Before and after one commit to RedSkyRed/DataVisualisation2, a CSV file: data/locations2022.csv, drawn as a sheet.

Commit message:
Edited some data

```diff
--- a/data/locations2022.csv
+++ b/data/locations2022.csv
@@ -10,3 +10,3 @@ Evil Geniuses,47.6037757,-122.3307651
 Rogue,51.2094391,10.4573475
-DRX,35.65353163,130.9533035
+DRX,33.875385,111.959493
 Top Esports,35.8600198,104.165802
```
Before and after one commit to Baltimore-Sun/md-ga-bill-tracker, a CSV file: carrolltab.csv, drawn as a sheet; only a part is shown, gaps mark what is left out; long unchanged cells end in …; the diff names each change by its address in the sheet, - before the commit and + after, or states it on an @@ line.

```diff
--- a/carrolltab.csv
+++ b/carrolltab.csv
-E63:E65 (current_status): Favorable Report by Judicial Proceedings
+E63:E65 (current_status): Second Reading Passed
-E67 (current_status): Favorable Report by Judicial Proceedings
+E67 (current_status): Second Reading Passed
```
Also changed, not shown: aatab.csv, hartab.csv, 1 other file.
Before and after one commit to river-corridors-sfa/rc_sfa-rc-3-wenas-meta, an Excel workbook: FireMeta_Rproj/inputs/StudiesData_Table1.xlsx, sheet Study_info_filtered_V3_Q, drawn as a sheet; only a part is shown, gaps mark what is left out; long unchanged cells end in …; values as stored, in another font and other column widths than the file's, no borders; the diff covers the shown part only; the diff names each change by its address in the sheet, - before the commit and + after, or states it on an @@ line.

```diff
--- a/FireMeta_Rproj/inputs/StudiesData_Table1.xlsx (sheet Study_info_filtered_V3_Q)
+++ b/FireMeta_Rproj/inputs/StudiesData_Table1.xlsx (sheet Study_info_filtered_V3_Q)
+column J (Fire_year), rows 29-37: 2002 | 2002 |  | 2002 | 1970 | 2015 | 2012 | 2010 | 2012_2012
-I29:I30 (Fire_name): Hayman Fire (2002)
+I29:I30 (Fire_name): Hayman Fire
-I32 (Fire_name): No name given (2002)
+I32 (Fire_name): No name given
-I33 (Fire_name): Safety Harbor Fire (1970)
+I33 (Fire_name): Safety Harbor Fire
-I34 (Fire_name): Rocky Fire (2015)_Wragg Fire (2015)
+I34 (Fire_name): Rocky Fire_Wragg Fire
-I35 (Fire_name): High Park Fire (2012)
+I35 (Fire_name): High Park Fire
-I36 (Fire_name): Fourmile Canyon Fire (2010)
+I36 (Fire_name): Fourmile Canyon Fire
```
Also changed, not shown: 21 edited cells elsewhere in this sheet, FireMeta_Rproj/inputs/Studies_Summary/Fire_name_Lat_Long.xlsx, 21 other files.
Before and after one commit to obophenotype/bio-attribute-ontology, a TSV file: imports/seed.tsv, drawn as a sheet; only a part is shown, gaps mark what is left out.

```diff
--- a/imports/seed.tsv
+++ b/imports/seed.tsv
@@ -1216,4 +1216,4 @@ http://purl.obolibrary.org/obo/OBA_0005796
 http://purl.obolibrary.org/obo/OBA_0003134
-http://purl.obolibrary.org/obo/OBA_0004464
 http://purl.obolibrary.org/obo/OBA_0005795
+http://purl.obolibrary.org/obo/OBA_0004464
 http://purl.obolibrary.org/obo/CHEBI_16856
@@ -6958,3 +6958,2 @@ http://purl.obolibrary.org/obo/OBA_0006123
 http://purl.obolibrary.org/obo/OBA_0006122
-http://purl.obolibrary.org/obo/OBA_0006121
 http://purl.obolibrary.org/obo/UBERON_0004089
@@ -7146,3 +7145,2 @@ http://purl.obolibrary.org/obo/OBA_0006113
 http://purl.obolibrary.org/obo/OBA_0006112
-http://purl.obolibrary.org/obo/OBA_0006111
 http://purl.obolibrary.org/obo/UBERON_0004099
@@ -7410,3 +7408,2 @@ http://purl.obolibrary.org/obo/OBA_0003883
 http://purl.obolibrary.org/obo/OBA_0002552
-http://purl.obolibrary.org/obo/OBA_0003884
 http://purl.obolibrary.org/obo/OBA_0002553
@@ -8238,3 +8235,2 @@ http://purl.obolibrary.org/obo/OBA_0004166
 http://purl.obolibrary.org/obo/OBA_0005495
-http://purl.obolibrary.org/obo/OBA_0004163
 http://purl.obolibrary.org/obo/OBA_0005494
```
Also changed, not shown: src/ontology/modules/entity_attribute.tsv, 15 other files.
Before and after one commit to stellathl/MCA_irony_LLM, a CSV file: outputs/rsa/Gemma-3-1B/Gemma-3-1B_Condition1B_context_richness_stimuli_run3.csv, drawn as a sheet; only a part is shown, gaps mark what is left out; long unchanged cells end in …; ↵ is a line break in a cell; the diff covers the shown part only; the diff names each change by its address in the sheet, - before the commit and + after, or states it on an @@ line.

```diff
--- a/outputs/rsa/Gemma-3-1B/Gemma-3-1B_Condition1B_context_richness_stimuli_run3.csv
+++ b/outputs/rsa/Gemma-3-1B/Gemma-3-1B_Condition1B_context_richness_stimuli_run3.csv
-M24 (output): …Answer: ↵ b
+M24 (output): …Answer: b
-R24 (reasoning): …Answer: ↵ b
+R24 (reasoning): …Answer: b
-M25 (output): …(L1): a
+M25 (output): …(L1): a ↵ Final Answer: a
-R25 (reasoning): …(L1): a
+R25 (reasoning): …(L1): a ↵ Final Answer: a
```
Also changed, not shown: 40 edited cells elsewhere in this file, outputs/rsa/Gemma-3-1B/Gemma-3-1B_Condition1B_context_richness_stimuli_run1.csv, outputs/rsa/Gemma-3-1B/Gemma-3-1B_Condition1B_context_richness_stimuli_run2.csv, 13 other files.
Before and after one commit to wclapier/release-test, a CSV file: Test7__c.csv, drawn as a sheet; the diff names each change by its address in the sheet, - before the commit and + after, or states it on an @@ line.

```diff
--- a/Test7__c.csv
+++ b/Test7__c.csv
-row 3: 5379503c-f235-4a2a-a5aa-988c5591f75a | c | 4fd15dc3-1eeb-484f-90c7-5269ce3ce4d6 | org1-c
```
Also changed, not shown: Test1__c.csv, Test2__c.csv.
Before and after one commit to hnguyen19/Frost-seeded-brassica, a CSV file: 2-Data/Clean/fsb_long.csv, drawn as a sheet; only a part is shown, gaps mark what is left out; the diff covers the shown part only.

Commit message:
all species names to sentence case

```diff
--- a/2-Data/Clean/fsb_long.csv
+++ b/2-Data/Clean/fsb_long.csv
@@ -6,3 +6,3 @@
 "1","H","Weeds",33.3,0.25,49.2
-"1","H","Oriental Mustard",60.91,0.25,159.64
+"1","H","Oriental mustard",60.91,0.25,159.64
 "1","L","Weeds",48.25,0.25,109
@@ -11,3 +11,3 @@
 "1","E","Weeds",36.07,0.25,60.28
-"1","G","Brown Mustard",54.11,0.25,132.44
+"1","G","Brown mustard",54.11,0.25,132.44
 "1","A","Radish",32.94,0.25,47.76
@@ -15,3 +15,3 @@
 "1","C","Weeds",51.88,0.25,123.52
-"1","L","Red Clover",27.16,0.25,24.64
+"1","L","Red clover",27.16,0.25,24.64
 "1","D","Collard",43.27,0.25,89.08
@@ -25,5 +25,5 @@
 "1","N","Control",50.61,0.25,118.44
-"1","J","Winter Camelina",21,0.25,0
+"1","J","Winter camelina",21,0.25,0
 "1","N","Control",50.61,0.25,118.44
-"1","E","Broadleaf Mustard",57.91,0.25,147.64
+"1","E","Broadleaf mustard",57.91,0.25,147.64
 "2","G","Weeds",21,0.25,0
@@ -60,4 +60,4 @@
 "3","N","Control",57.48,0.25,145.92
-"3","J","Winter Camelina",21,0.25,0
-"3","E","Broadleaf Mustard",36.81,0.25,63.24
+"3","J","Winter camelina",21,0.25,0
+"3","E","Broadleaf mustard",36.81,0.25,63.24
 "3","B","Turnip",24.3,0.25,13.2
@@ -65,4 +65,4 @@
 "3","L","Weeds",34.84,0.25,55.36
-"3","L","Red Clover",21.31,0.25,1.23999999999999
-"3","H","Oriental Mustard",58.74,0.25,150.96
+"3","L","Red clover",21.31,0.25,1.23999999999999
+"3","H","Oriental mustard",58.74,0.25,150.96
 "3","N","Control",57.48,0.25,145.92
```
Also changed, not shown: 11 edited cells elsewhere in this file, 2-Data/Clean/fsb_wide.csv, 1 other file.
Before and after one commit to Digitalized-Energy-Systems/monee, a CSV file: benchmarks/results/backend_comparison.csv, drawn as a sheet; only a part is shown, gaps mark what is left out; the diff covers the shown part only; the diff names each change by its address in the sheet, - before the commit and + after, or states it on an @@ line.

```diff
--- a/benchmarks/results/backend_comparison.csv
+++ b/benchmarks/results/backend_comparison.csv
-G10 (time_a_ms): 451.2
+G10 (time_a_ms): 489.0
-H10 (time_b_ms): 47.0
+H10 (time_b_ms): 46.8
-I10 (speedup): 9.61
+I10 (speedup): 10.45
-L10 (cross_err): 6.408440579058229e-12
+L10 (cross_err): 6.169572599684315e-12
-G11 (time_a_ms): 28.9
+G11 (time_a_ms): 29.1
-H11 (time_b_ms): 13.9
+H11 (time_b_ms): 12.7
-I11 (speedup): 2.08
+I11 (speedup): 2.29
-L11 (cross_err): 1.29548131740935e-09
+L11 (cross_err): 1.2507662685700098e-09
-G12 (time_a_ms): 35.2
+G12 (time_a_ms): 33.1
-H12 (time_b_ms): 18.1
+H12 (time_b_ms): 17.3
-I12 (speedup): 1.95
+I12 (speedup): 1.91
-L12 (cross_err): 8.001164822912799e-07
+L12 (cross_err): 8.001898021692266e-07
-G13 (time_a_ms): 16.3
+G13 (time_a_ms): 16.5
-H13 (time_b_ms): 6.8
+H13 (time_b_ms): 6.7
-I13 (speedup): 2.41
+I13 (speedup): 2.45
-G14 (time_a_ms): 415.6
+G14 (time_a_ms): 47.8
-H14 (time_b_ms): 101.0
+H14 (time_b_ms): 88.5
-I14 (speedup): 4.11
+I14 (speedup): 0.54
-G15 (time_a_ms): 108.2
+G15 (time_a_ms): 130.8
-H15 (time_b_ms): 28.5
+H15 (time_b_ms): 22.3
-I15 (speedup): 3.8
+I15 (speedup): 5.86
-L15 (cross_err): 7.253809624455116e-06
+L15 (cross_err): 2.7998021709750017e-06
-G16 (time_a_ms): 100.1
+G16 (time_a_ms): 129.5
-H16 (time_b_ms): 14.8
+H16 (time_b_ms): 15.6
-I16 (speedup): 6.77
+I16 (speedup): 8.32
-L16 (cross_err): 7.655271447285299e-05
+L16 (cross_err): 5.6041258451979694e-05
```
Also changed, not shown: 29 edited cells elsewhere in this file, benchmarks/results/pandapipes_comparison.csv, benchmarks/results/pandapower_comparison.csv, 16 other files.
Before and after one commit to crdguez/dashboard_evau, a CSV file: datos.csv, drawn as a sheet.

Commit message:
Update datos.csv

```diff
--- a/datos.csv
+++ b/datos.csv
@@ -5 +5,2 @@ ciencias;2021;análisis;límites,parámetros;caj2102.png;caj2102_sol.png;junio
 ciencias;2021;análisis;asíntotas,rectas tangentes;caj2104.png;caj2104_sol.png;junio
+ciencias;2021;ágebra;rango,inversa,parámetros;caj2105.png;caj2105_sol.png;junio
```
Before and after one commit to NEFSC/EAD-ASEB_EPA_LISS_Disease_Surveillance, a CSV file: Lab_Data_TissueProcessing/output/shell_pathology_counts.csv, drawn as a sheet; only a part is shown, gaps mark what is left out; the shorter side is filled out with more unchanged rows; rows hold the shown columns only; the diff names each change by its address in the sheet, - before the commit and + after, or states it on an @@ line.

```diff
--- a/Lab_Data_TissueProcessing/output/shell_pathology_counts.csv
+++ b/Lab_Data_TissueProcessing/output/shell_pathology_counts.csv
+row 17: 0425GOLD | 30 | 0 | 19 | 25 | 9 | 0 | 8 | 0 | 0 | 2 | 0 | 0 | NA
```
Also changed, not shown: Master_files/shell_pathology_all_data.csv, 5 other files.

• **Problem to solve**
Since only a number is wanted, please say how many lines in the data include the word "Answer".

• **Task solution**
6